Iron is one of those nutrients that pregnant women may want to focus on as part of a healthy diet. Iron is of course necessary for the developing fetus, but it is also essential in large amounts to meet the needs of an expanding blood supply. As blood volume increases, so too does the body’s demand for hemoglobin and healthy red blood cells. Iron’s primary functions in the body are hemoglobin production and the oxygenation of red blood cells. Eat iron rich foods for pregnancy, and if possible before becoming pregnant as well to increase nutrient stores and prevent low levels later in the second and third trimesters.
Protein Sources Are Great Iron Sources
Beef, chicken, clams, oysters, egg yolks and legumes are by far some of the best iron rich foods for pregnancy. A 3 ounce piece of sirloin steak or one-half cup of cooked kidney or navy beans contains 1.6 to 3 milligrams of iron. 6 oysters provide as much as 12 milligrams. All of these foods are also high in protein, which is also important for growth and development. Meat in particular is an excellent source of iron because the type of this mineral found in meat is more easily absorbed by the body than the iron found in beans, vegetables and grains.
Animal Product Alternatives
While beef, chicken and eggs are all great iron rich foods there are plenty of grains, legumes, fruits and vegetables that are good sources as well. In other words, you don’t have to eat a carnivore’s diet when you are pregnant. You do have to ensure that you are including certain foods in your diet, however.
One-half cup of spinach contains anywhere from 3 to 12 milligrams of iron. A cup of cooked oatmeal and one-half cup of beans or raisins contains about the same amount of iron as 3 ounces of beef. Soybeans, dark green leafy vegetables, seaweed, barley, green peas, black-strap molasses, dried fruit and raspberries are all great vegetarian and vegan iron rich foods for pregnant women.
Maximizing Iron Intake
Eating foods that are high in iron is a great way to help prevent a deficiency during pregnancy. There are also ways to maximize your body’s absorption of this mineral from food sources. Eat foods that are high in vitamin C when eating iron rich foods for pregnancy. Squeeze fresh lemon juice on your steamed spinach, have fresh berries with your oatmeal, enjoy freshly sliced tomato and avocado with your roasted sirloin.
While vitamin C improves iron absorption, calcium inhibits it. Save that calcium supplement for before bedtime. Plenty of calcium is just as important during pregnancy as plenty of iron. There is no reason to avoid calcium rich foods in favor of iron rich foods.
Eat plenty of healthy foods containing iron. Your doctor may still recommend an iron supplement during pregnancy as it can be difficult to get enough of this mineral from diet alone.
University of California San Francisco Medical Center

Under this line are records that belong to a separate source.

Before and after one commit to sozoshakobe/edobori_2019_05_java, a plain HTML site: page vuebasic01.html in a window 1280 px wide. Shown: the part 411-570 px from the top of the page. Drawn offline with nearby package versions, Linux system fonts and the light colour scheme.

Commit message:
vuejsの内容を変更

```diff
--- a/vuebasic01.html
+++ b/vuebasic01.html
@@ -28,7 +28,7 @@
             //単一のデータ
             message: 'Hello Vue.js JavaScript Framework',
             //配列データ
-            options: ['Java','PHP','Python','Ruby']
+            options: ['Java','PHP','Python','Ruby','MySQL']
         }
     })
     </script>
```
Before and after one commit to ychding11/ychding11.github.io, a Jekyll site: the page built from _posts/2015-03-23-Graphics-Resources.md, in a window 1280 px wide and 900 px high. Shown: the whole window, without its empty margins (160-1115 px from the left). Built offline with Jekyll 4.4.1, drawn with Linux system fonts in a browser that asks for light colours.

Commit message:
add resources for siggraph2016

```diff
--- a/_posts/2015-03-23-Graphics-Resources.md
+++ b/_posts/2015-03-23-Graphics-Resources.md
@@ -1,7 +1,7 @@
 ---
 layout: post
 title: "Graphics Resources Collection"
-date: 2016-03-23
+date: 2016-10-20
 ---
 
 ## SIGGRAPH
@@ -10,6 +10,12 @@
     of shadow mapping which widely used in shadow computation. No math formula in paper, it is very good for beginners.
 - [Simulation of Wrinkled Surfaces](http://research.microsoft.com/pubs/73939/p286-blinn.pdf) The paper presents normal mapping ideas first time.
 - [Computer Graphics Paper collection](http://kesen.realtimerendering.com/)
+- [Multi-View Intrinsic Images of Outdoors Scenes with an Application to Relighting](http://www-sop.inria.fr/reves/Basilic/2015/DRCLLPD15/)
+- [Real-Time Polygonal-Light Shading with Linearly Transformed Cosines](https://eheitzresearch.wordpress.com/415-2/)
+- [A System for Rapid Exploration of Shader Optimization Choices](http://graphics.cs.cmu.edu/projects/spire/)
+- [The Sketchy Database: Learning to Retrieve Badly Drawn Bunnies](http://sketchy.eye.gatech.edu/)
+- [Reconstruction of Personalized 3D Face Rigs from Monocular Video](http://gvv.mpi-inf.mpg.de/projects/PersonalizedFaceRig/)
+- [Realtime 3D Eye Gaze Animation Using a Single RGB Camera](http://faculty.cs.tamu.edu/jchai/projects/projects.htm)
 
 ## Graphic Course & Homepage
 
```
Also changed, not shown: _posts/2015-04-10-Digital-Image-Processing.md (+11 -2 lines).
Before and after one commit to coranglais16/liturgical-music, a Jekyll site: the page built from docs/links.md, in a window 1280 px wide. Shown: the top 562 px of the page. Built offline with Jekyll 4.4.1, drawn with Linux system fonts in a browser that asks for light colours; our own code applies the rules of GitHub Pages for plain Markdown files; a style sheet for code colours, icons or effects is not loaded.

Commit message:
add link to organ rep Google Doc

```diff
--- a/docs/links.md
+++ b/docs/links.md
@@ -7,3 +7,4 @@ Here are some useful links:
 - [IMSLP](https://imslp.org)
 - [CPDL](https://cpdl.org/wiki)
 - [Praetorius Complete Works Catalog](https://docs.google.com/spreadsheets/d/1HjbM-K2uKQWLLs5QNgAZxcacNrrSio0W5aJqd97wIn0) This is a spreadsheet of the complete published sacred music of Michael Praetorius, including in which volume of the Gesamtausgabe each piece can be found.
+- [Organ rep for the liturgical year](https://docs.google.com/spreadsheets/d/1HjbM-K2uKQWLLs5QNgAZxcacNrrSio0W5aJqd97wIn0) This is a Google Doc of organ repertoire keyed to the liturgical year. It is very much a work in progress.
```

Murkoff, Heidi, Eisenberg, Arlene, and Hathaway, Sandee. “What to Expect When You’re Expecting.” (Workman Publishing, 2002).
Balch, Phyllis A. “Prescription for Nutritional Healing.” Fourth Edition (Penguin Books, 2006).